§ Directions for this task:
Check every line of the data for the string "span" and copy the ones that have it.
####################
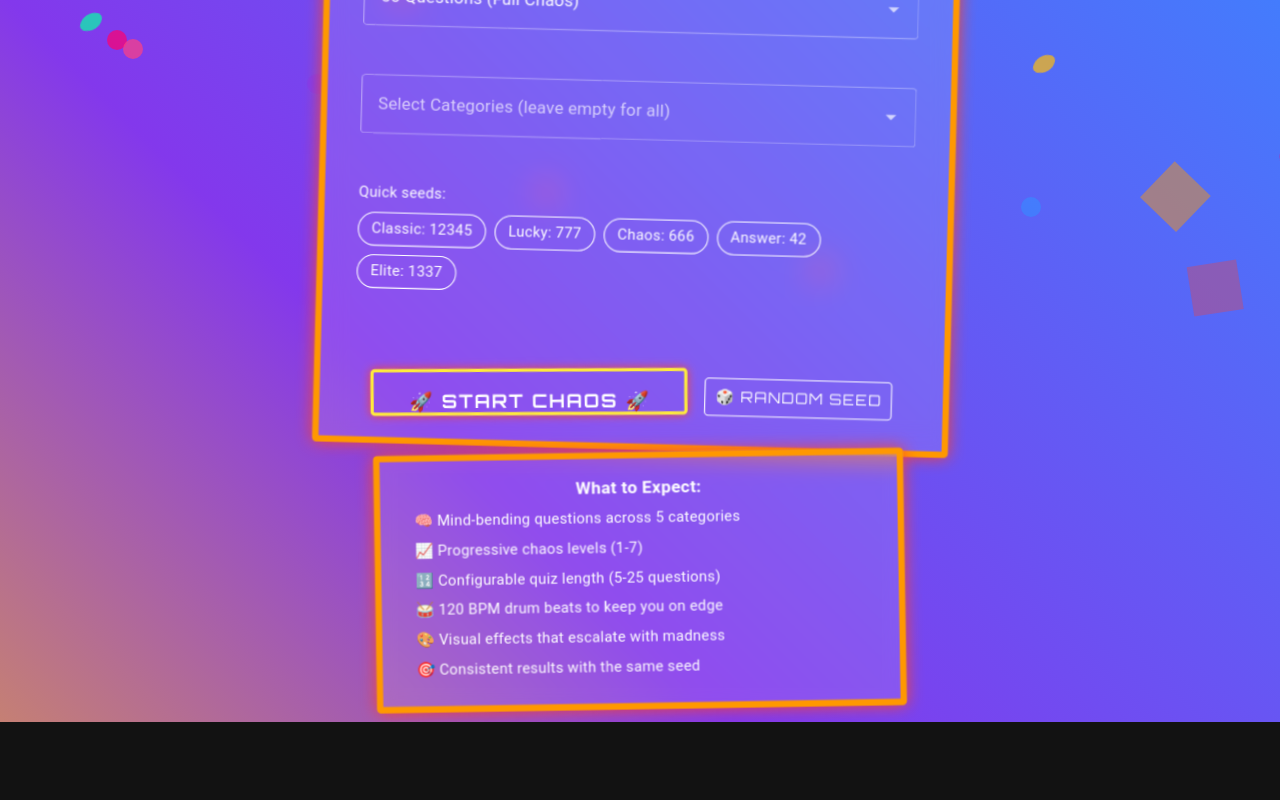
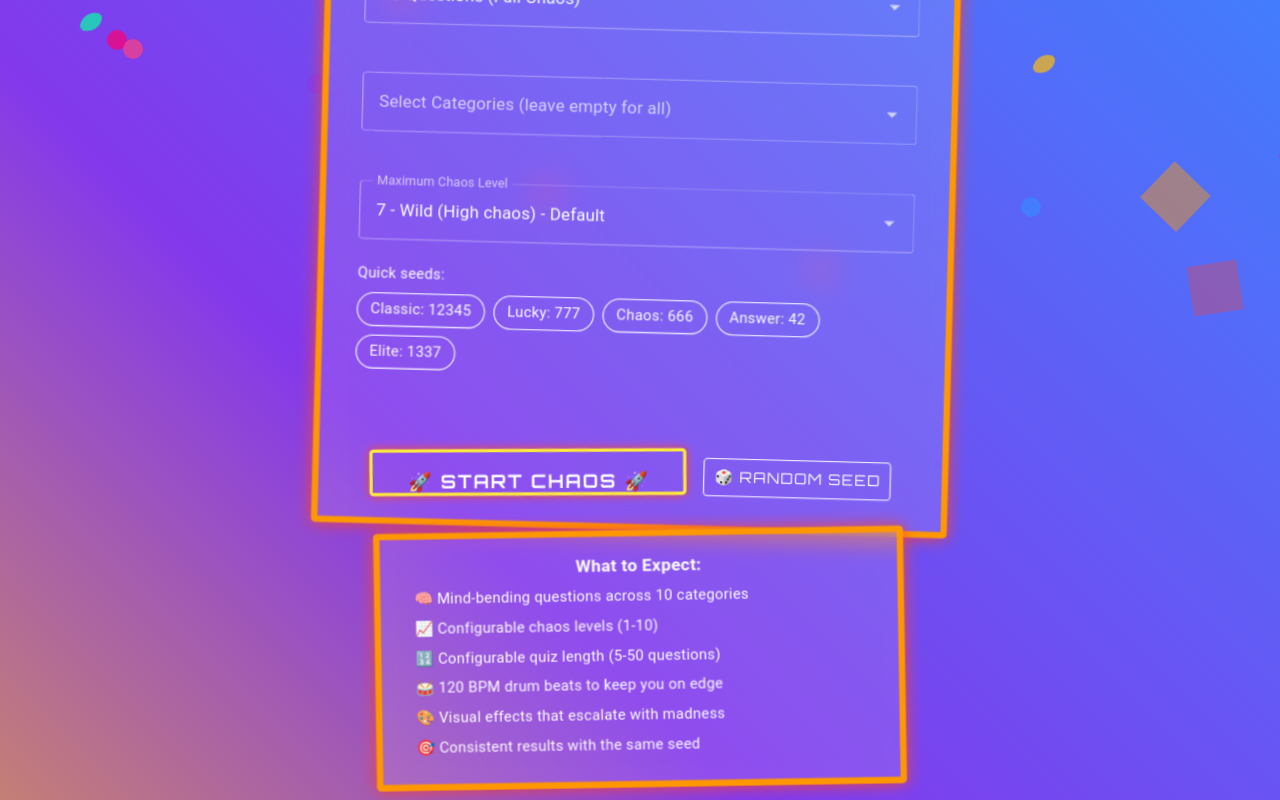
Before and after one commit to lcgreen/chaos, a Vue app: page / in a window 1280 px wide. Shown: the part 437-1237 px from the top of the page. Before the commit the page ends 1159 px from the top, so only its background shows below. Built offline with nearby package versions, Linux system fonts and the light colour scheme.

Commit message:
Enhance IntroView and QuizView components by adding a maximum chaos level selector and updating chaos level scaling to support values from 1-10, improving user customization and experience.

```diff
--- a/src/components/IntroView.vue
+++ b/src/components/IntroView.vue
@@ -95,6 +95,20 @@
               @mouseenter="playHoverSound(chaos.chaosLevel)"
             />
 
+            <v-select
+              v-model="maxChaosLevel"
+              :items="chaosLevelOptions"
+              label="Maximum Chaos Level"
+              variant="outlined"
+              :style="{
+                '--v-field-input-color': chaos.currentColors.accent,
+                '--v-field-label-color': chaos.currentColors.secondary
+              }"
+              class="chaos-level-select"
+              :class="{ 'beat-bounce': isBeatBouncing }"
+              @mouseenter="playHoverSound(chaos.chaosLevel)"
+            />
+
             <div class="seed-examples">
               <p :style="{ color: chaos.currentColors.secondary }">Quick seeds:</p>
               <div class="example-seeds">
@@ -156,9 +170,9 @@
               What to Expect:
             </h3>
             <ul class="chaos-features" :style="{ color: chaos.currentColors.secondary }">
-              <li>🧠 Mind-bending questions across 5 categories</li>
-              <li>📈 Progressive chaos levels (1-7)</li>
-              <li>🔢 Configurable quiz length (5-25 questions)</li>
+              <li>🧠 Mind-bending questions across 10 categories</li>
+              <li>📈 Configurable chaos levels (1-10)</li>
+              <li>🔢 Configurable quiz length (5-50 questions)</li>
               <li>🥁 120 BPM drum beats to keep you on edge</li>
               <li>🎨 Visual effects that escalate with madness</li>
               <li>🎯 Consistent results with the same seed</li>
@@ -166,16 +180,18 @@
           </v-card-text>
         </v-card>
 
-        <div class="current-config-display" v-if="currentSeed || selectedQuestionCount !== 50 || selectedCategories.length > 0">
+        <div class="current-config-display" v-if="currentSeed || selectedQuestionCount !== 50 || selectedCategories.length > 0 || maxChaosLevel !== 7">
           <p
             :class="chaos.getTextChaosClass()"
             :style="{ color: chaos.currentColors.accent }"
           >
             <span v-if="currentSeed">Seed: <strong>{{ currentSeed }}</strong></span>
-            <span v-if="currentSeed && (selectedQuestionCount !== 50 || selectedCategories.length > 0)"> • </span>
+            <span v-if="currentSeed && (selectedQuestionCount !== 50 || selectedCategories.length > 0 || maxChaosLevel !== 7)"> • </span>
             <span v-if="selectedQuestionCount !== 50">Questions: <strong>{{ selectedQuestionCount }}</strong></span>
-            <span v-if="selectedQuestionCount !== 50 && selectedCategories.length > 0"> • </span>
+            <span v-if="selectedQuestionCount !== 50 && (selectedCategories.length > 0 || maxChaosLevel !== 7)"> • </span>
             <span v-if="selectedCategories.length > 0">Categories: <strong>{{ selectedCategories.join(', ') }}</strong></span>
+            <span v-if="selectedCategories.length > 0 && maxChaosLevel !== 7"> • </span>
+            <span v-if="maxChaosLevel !== 7">Max Chaos: <strong>{{ maxChaosLevel }}</strong></span>
           </p>
         </div>
       </div>
@@ -204,6 +220,7 @@ const seedInput = ref<string>('')
 const currentSeed = ref<number | null>(null)
 const selectedQuestionCount = ref<number>(50)
 const selectedCategories = ref<string[]>([])
+const maxChaosLevel = ref<number>(7)
 
 // Beat tracking for bounce animation
 const isBeatBouncing = ref(false)
@@ -217,6 +234,20 @@ const questionCountOptions = [
   { title: '20 Questions (Extended)', value: 20 },
   { title: '25 Questions (Classic)', value: 25 },
   { title: '50 Questions (Full Chaos)', value: 50 }
+]
+
+// Chaos level options
+const chaosLevelOptions = [
+  { title: '1 - Peaceful (Minimal chaos)', value: 1 },
+  { title: '2 - Calm (Very low chaos)', value: 2 },
+  { title: '3 - Mild (Low chaos)', value: 3 },
+  { title: '4 - Moderate (Medium-low chaos)', value: 4 },
+  { title: '5 - Active (Medium chaos)', value: 5 },
+  { title: '6 - Intense (Medium-high chaos)', value: 6 },
+  { title: '7 - Wild (High chaos) - Default', value: 7 },
+  { title: '8 - Extreme (Very high chaos)', value: 8 },
+  { title: '9 - Insane (Maximum chaos)', value: 9 },
+  { title: '10 - ABSOLUTE MADNESS (Unreadable)', value: 10 }
 ]
 
 // Category options
@@ -274,10 +305,11 @@ const startQuiz = () => {
   quizStore.resetQuiz()
   quizStore.initializeQuiz(finalSeed, selectedQuestionCount.value, selectedCategories.value)
 
-  // Navigate to first question with seed, question count, and categories
+  // Navigate to first question with seed, question count, categories, and chaos level
   const queryParams: Record<string, string> = {
     seed: finalSeed.toString(),
-    count: selectedQuestionCount.value.toString()
+    count: selectedQuestionCount.value.toString(),
+    maxChaos: maxChaosLevel.value.toString()
   }
 
   if (selectedCategories.value.length > 0) {
--- a/src/components/QuizView.vue
+++ b/src/components/QuizView.vue
@@ -163,9 +163,8 @@ const currentPage = computed(() => {
   const page = route.params.page
   const pageNum = typeof page === 'string' ? parseInt(page) : 1
   const totalQuestions = quizStore.questions.length || 25
-  // Scale chaos level from 1-7 based on progress through quiz (reduced max for readability)
-  const chaosLevel = Math.ceil((pageNum / totalQuestions) * 7)
-  return Math.max(1, Math.min(chaosLevel, 7)) // Ensure it's between 1-7
+
+  return calculateChaosLevel(pageNum, totalQuestions)
 })
 
 // Make chaos reactive to page changes
@@ -180,6 +179,16 @@ const beatBounceInterval = ref<number | null>(null)
 
 // Computed (using store)
 const progress = computed(() => quizStore.progress)
+
+// Helper function to calculate chaos level
+const calculateChaosLevel = (pageNum: number, totalQuestions: number) => {
+  const urlMaxChaos = route.query.maxChaos
+  const maxChaos = urlMaxChaos && typeof urlMaxChaos === 'string' ? parseInt(urlMaxChaos) : 7
+  const validMaxChaos = Math.max(1, Math.min(maxChaos, 10)) // Ensure it's between 1-10
+
+  const chaosLevel = Math.ceil((pageNum / totalQuestions) * validMaxChaos)
+  return Math.max(1, Math.min(chaosLevel, validMaxChaos))
+}
 
 // Methods
 const selectAnswer = (answerIndex: number) => {
@@ -261,8 +270,7 @@ watch(() => route.params.page, (newPage) => {
 
   if (pageNum >= 1 && pageNum <= quizStore.questions.length && quizStore.questions.length > 0) {
     quizStore.goToQuestion(pageNum - 1)
-    // Scale chaos level from 1-7 based on progress through quiz (reduced max for readability)
-    const chaosLevel = Math.ceil((pageNum / quizStore.questions.length) * 7)
+    const chaosLevel = calculateChaosLevel(pageNum, quizStore.questions.length)
     setChaosLevel(chaosLevel)
   }
 }, { immediate: true })
@@ -273,8 +281,7 @@ watch(() => quizStore.questions.length, (newLength) => {
     const pageNum = parseInt((route.params.page as string) || '1')
     if (pageNum >= 1 && pageNum <= newLength) {
       quizStore.goToQuestion(pageNum - 1)
-      // Scale chaos level from 1-7 based on progress through quiz (reduced max for readability)
-      const chaosLevel = Math.ceil((pageNum / newLength) * 7)
+      const chaosLevel = calculateChaosLevel(pageNum, newLength)
       setChaosLevel(chaosLevel)
     }
   }
@@ -377,8 +384,7 @@ onMounted(() => {
   // Set question index (1-validCount)
   if (pageNum >= 1 && pageNum <= quizStore.questions.length) {
     quizStore.goToQuestion(pageNum - 1)
-    // Scale chaos level from 1-7 based on progress through quiz (reduced max for readability)
-    const chaosLevel = Math.ceil((pageNum / quizStore.questions.length) * 7)
+    const chaosLevel = calculateChaosLevel(pageNum, quizStore.questions.length)
     setChaosLevel(chaosLevel)
   }
 
```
####################
§ Reply:
             <span v-if="currentSeed">Seed: <strong>{{ currentSeed }}</strong></span>
-            <span v-if="currentSeed && (selectedQuestionCount !== 50 || selectedCategories.length > 0)"> • </span>
+            <span v-if="currentSeed && (selectedQuestionCount !== 50 || selectedCategories.length > 0 || maxChaosLevel !== 7)"> • </span>
             <span v-if="selectedQuestionCount !== 50">Questions: <strong>{{ selectedQuestionCount }}</strong></span>
-            <span v-if="selectedQuestionCount !== 50 && selectedCategories.length > 0"> • </span>
+            <span v-if="selectedQuestionCount !== 50 && (selectedCategories.length > 0 || maxChaosLevel !== 7)"> • </span>
             <span v-if="selectedCategories.length > 0">Categories: <strong>{{ selectedCategories.join(', ') }}</strong></span>
+            <span v-if="selectedCategories.length > 0 && maxChaosLevel !== 7"> • </span>
+            <span v-if="maxChaosLevel !== 7">Max Chaos: <strong>{{ maxChaosLevel }}</strong></span>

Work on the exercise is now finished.